A Comparison Of Music And Prosodic Processing In Autism Spectrum Disorder
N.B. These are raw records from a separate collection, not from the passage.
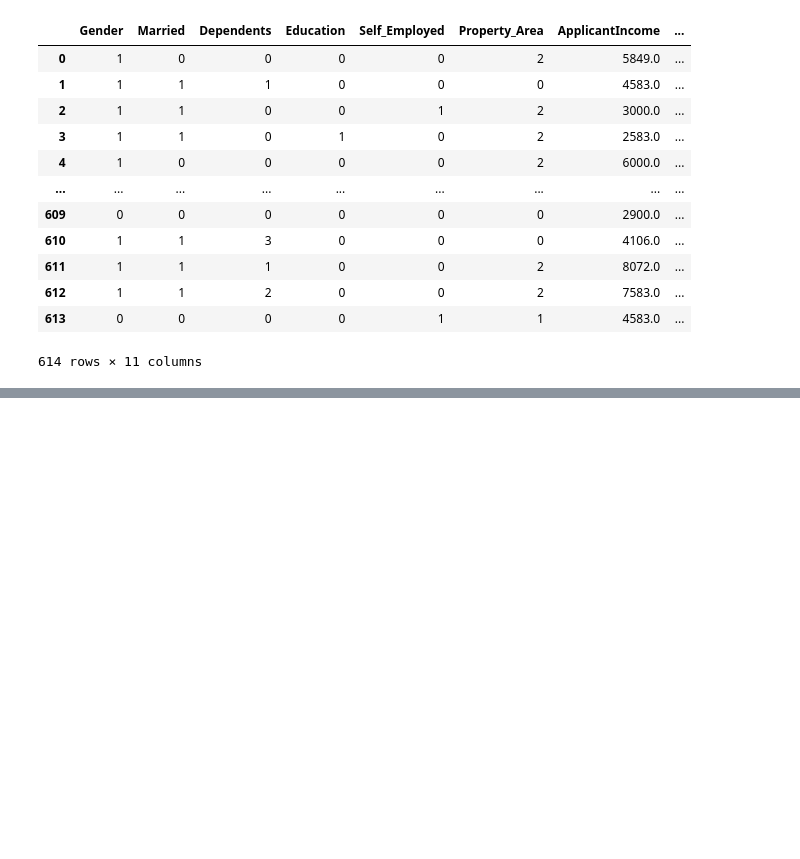
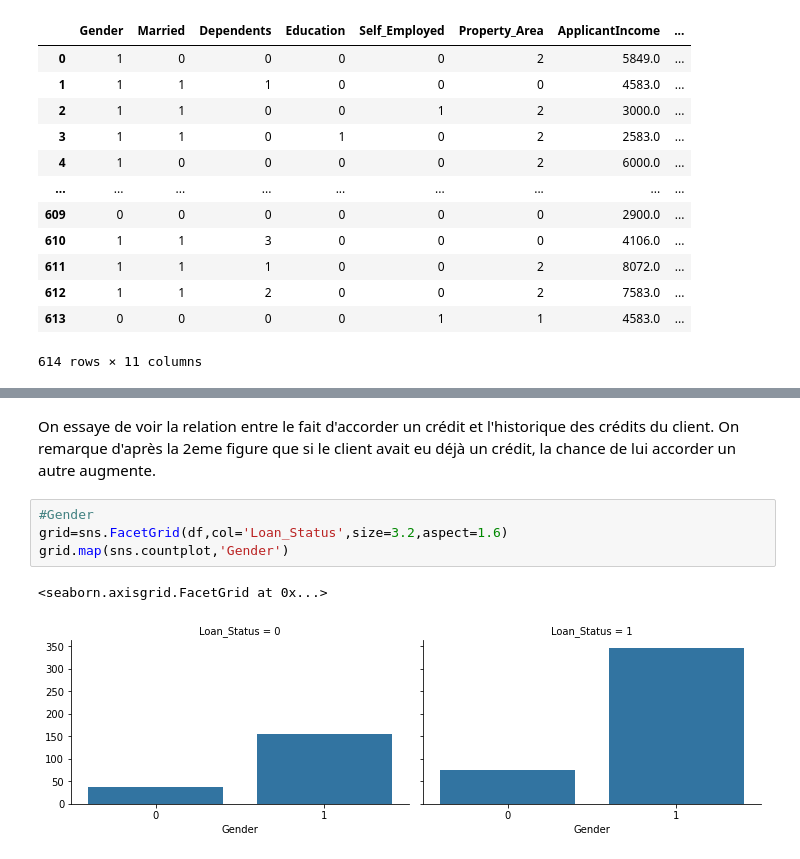
Before and after one commit to ImaneElAssari/LoanPredictionModel, a Jupyter notebook: Model.ipynb, the cells around one changed output, grey strips where cells are left out. Drawn from its saved outputs; the diff is of its cells as text; blank space fills up the shorter version.

```diff
--- a/Model.ipynb
+++ b/Model.ipynb
@@ -332,0 +366,9 @@ X
+# %% [markdown]
+On essaye de voir la relation entre le fait d'accorder un crédit et l'historique des crédits du client. On remarque d'après la 2eme figure que si le client avait eu déjà un crédit, la chance de lui accorder un autre augmente.
+# %%
+#Gender
+grid=sns.FacetGrid(df,col='Loan_Status',size=3.2,aspect=1.6)
+grid.map(sns.countplot,'Gender')
+# %% [output]
+<seaborn.axisgrid.FacetGrid at 0x...>
+[figure, added]
```
Also changed, not shown: parts of 31 cells of this notebook.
Autism Spectrum Disorders (ASDs) are frequently associated with communicative impairment, regardless of IQ or mental age. The most significant feature of this impairment tends to be in the dimension of both expressive and receptive prosody, possibly due to reduced neural connectivity between disparate brain areas responsible for language. Despite extensive overlap between the auditory and structural features linking prosody and music as well as extensive shared neural resources, music listening and performance are not impaired. In fact, there is some evidence that these abilities may even be heightened in some ASD individuals. Using behavioral and EEG/ERP methods, the present study sought to investigate this dissociation. A similar electrophysiological response has been observed for both prosody and music, the Closure Positive Shift (CPS), and Music CPS, respectively. This study used language and music stimuli in order to investigate the differences between language and music processing for individuals with ASDs and neuro-typicals. While a CPS was observed for language for the ASD group, it was substantially reduced in its distribution and amplitude. Further, the presence of an offset N1 response to the onset of pauses interfered with the clarity of the CPS response. In music, no music CPS was observed, however, a sustained centrally maximal positivity was observed for both the neuro-typical and ASD groups during the phrase boundary. Additionally, the ASD group showed a similar positivity in response to phrase boundaries in the condition in which the phrase-final note was prolonged. This positivity was similar to the language CPS in duration and amplitude, and suggests similar processing responses to phrase boundaries in language and music. The positivity in response to the second condition suggests that some individuals with ASDs may indeed have heightened processing ability for music. These results support the theories of functional under-connectivity in language and local bias toward sensory features of auditory information at the expense of global prosodic processing. Possible explanations, including the presence of repetition found in music, yet generally absent in language, are considered.